Liquefied natural gas prices may fall by the end of the year as Japan, the world’s biggest buyer of the fuel, reopens some of its idled nuclear plants, according to Facts Global Energy.
Immediate supplies of LNG, or spot cargoes, may slip to a range of $15 to $16 per million British thermal units starting in the fourth quarter, Fereidun Fesharaki, the chairman of Facts, said in an interview in Kuala Lumpur Tuesday. Spot prices have risen to as high as $19 per million Btu as Japan boosts imports to replace shut nuclear capacity, he said.
“Japan is starting to reopen nuclear reactors this year and more next year,” Fesharaki said at the World Gas Conference Tuesday. “This will bring spot LNG prices down a little bit.”

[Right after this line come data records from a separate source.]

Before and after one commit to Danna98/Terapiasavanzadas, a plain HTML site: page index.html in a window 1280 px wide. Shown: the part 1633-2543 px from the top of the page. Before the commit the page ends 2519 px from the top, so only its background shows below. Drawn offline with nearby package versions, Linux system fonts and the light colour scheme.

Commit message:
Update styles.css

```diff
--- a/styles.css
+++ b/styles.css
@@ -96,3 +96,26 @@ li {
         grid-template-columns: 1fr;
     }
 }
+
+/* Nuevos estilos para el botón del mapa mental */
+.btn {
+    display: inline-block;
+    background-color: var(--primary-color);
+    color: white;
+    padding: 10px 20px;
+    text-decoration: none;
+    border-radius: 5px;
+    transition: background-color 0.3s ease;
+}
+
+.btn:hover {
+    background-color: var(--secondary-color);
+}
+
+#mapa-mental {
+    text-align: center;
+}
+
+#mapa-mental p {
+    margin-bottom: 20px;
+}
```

Japan is buying record amounts of gas after it shut its nuclear plants for safety checks after the Fukushima disaster started last year, doubling gas’ share in power generation. Asia bought 64 percent of the 240.8 million tons of LNG sold globally in 2011, according to the International Group of Liquefied Natural Gas Importers, a Paris-based lobby group.

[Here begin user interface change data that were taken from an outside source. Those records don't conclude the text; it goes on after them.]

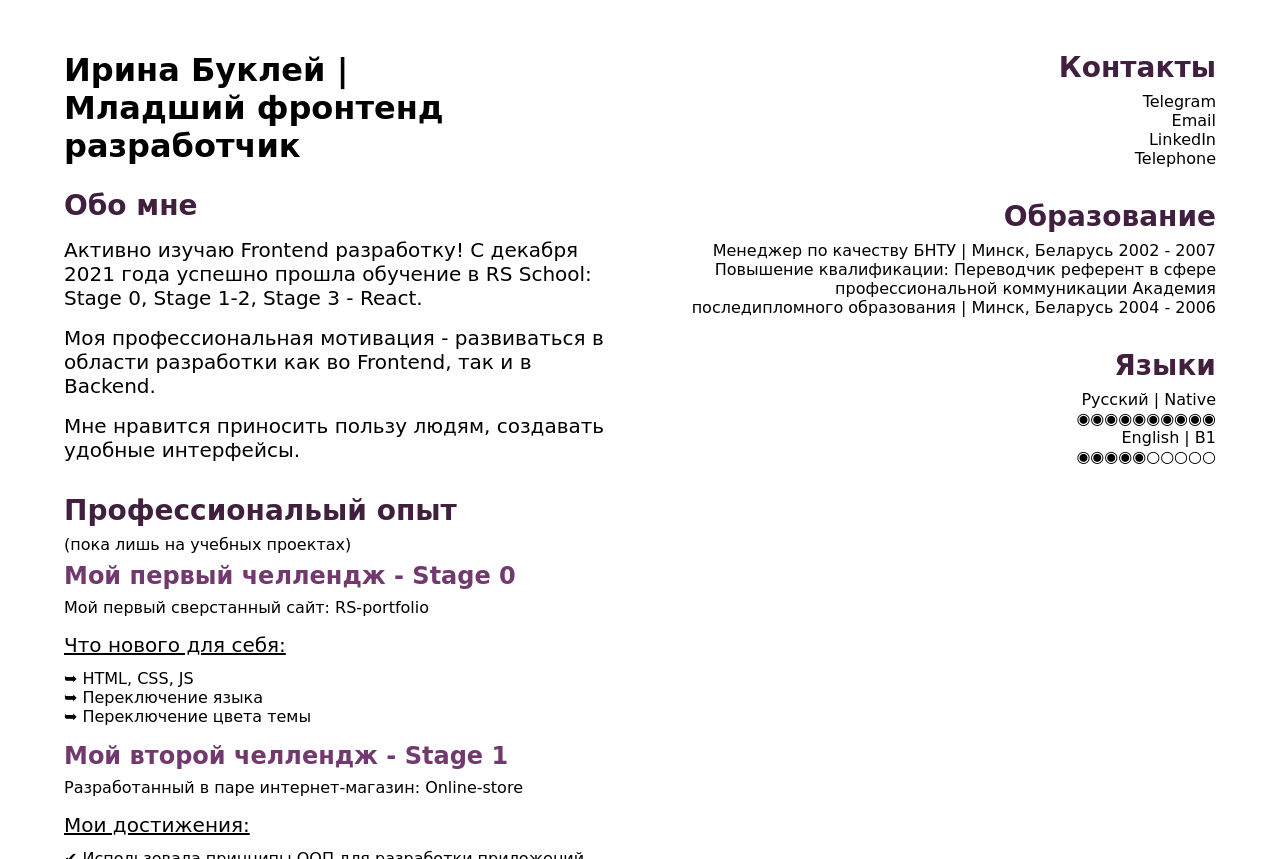
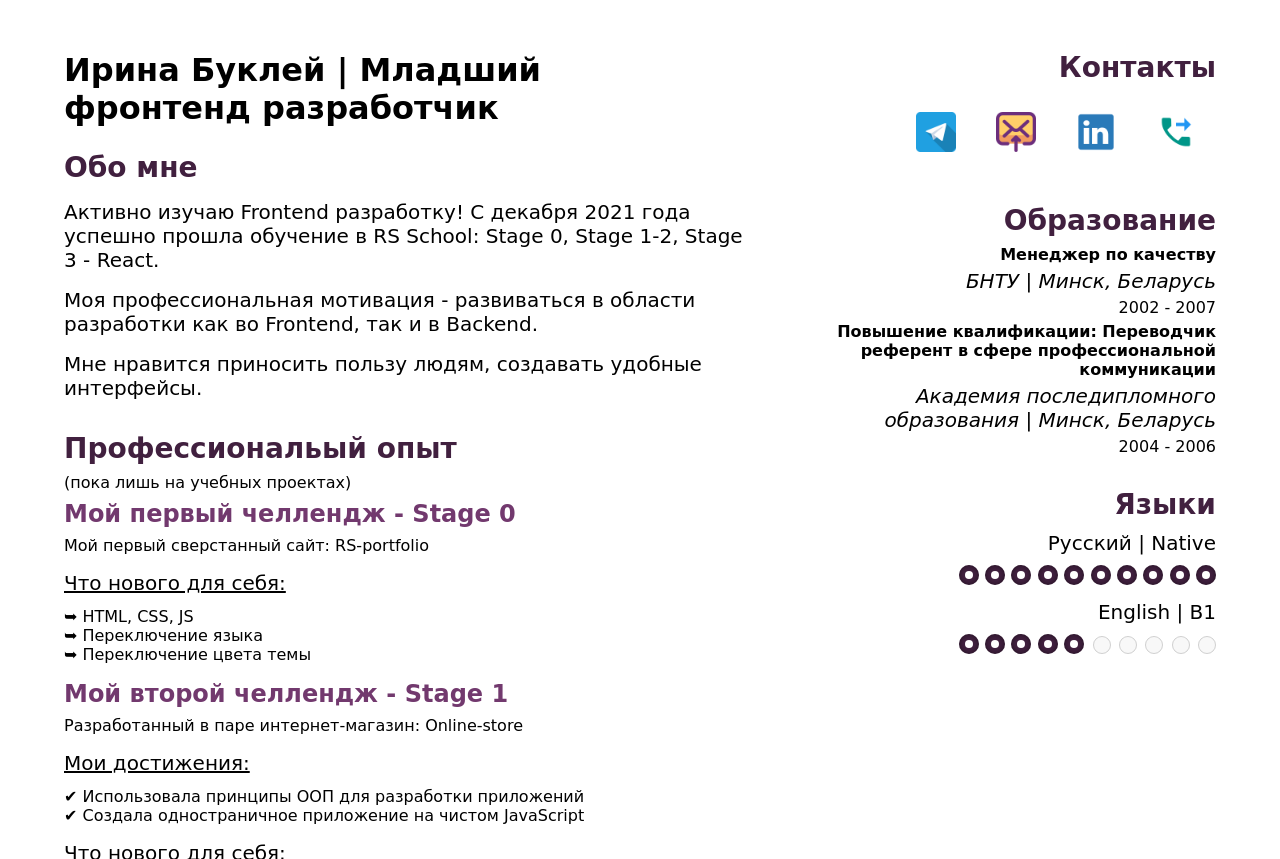
Before and after one commit to IrinaBukley23/cv-bukley-irina, a plain HTML site: page index.html in a window 1280 px wide. Shown: the part 349-1208 px from the top of the page. Drawn offline with Linux system fonts and the light colour scheme; a web font is replaced by a local one.

Commit message:
feat: add more styles

```diff
--- a/index.html
+++ b/index.html
@@ -142,11 +142,11 @@
         <aside class="sidebar">
             <div class="contacts">
                 <h2 class="subtitle">Контакты</h2>
-                <ul>
-                    <li><a href="https://t.me/irina_bukley">Telegram</a></li>
-                    <li><a href="mailto:irenserge@mail.ru">Email</a></li>
-                    <li><a href="https://www.linkedin.com/in/irina-bukley-283839227/">LinkedIn</a></li>
-                    <li><a href="tel:+375293310756">Telephone</a></li>
+                <ul class="contacts__list">
+                    <li class="contacts__list-item"><a href="https://t.me/irina_bukley"><img src="./img/icons/telegram.png" alt="telegram"></a></li>
+                    <li class="contacts__list-item"><a href="mailto:irenserge@mail.ru"><img src="./img/icons/email.png" alt="email"></a></li>
+                    <li class="contacts__list-item"><a href="https://www.linkedin.com/in/irina-bukley-283839227/"><img src="./img/icons/linkedin.png" alt="linkedin"></a></li>
+                    <li class="contacts__list-item"><a href="tel:+375293310756"><img src="./img/icons/phone.png" alt="phone"></a></li>
                 </ul>
             </div>
             <div class="education">
@@ -154,11 +154,11 @@
                 <ul class="education__list">
                     <li class="education__list-item">Менеджер по качеству
                         <span>БНТУ | Минск, Беларусь</span>
-                        <span>2002 - 2007</span>
+                        <span class="year">2002 - 2007</span>
                     </li>
                     <li class="education__list-item">Повышение квалификации: Переводчик референт в сфере профессиональной коммуникации
                         <span>Академия последипломного образования | Минск, Беларусь</span>
-                        <span>2004 - 2006</span>
+                        <span class="year">2004 - 2006</span>
                     </li>
                 </ul>
             </div>
@@ -166,9 +166,31 @@
                 <h2 class="subtitle">Языки</h2>
                 <ul class="lang__list">
                     <li class="lang__list-item">Русский | Native</li>
-                    <li class="lang__list-item">◉◉◉◉◉◉◉◉◉◉</li>
+                    <li class="lang__list-item">
+                        <input type="radio" checked> <span></span>
+                        <input type="radio" checked> <span></span>
+                        <input type="radio" checked> <span></span>
+                        <input type="radio" checked> <span></span>
+                        <input type="radio" checked> <span></span>
+                        <input type="radio" checked> <span></span>
+                        <input type="radio" checked> <span></span>
+                        <input type="radio" checked> <span></span>
+                        <input type="radio" checked> <span></span>
+                        <input type="radio" checked> <span></span>
+                    </li>
                     <li class="lang__list-item">English | B1</li>
-                    <li class="lang__list-item">◉◉◉◉◉○○○○○</li>
+                    <li class="lang__list-item">
+                        <input type="radio" checked> <span></span>
+                        <input type="radio" checked> <span></span>
+                        <input type="radio" checked> <span></span>
+                        <input type="radio" checked> <span></span>
+                        <input type="radio" checked> <span></span>
+                        <input class="visible" type="radio" disabled>
+                        <input class="visible" type="radio" disabled>
+                        <input class="visible" type="radio" disabled>
+                        <input class="visible" type="radio" disabled>
+                        <input class="visible" type="radio" disabled>
+                    </li>
                 </ul>
             </div>
         </aside>
--- a/style.css
+++ b/style.css
@@ -106,6 +106,68 @@
 .sidebar {
     text-align: right;
 }
+.lang__list-item input {
+    display: none;
+}
+.lang__list-item span {
+    position: relative;
+    display: inline-block;
+    width: 20px; height: 20px;
+    background: #F5F5F5;
+    border-radius: 50%;
+    box-shadow: inset 0 0 5px rgba(0,0,0,0.5);
+   }
+.lang__list-item input:checked + span {
+    background: #41203f;
+   }
+.lang__list-item input:checked + span::before {
+    content: '';
+    position: absolute;
+    left: 6px; top: 6px;
+    background: #fff;
+    width: 8px; height: 8px;
+    border-radius: 50%;
+}
+.lang__list-item .visible {
+    display: inline;
+    width: 18px; height: 18px;
+
+}
+.lang__list-item .visible:disabled {
+    border: 1px solid #41203f;
+    margin: 0 0 0 2px;
+}
+.contacts__list {
+    display: flex;
+    justify-content: flex-end;
+}
+.contacts__list-item a {
+    display: block;
+    width: 80px;
+    height: 80px;
+}
+.contacts__list-item a img {
+    width: 100%;
+}
+.education__list-item {
+    font-weight: 700;
+    margin: 5px 0 0 0;
+}
+.education__list-item span {
+    display: block;
+    font-weight: 400;
+    margin: 5px 0;
+    font-style: italic;
+    font-size: 1.25rem;
+}
+.education__list-item .year {
+    font-style: normal;
+    font-size: 1rem;
+}
+.lang__list-item {
+    font-size: 1.25rem;
+    margin: 10px 0 5px 0;
+}
 @media (max-width: 1440px) {
     .wrapper {
         max-width: 90%;
```
Also changed, not shown: img/icons/email.png (added), img/icons/linkedin.png (added), img/icons/phone.png (added), img/icons/telegram.png (added).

LNG is likely to remain in short supply for a number of years, De La Rey Venter, Royal Dutch Shell PLC’s global head of LNG, said at the conference. U.S. natural gas exports are competitive in most markets and it will be hard for world supply to meet demand without them, he said.

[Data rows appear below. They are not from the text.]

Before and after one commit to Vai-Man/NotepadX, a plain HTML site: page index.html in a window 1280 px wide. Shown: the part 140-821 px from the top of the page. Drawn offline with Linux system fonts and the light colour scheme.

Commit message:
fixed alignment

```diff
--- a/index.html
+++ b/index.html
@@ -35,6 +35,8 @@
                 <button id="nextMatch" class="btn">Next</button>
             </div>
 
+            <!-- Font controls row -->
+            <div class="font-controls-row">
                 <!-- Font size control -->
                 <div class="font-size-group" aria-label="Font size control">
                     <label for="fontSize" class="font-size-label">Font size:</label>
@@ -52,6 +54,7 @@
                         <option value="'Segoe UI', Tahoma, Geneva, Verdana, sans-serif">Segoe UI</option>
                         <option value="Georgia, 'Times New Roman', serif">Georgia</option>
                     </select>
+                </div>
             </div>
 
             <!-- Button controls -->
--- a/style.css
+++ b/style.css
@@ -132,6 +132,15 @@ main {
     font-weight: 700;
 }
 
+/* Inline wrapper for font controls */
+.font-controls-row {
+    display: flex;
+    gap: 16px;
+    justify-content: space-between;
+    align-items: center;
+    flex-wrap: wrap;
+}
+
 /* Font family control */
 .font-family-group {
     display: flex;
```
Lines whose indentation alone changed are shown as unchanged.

The U.S. may export LNG to Asia by 2018, Fesharaki said. U.S. shipments may reach 40 million metric tons by 2022.
U.S. natural gas prices, which fell to the lowest level in a decade in April, are likely to rebound to as much as $5 per million Btu within five years as users up consumption, he said. Gas futures for July delivery were at $2.444 per million Btu on the New York Mercantile Exchange Tuesday.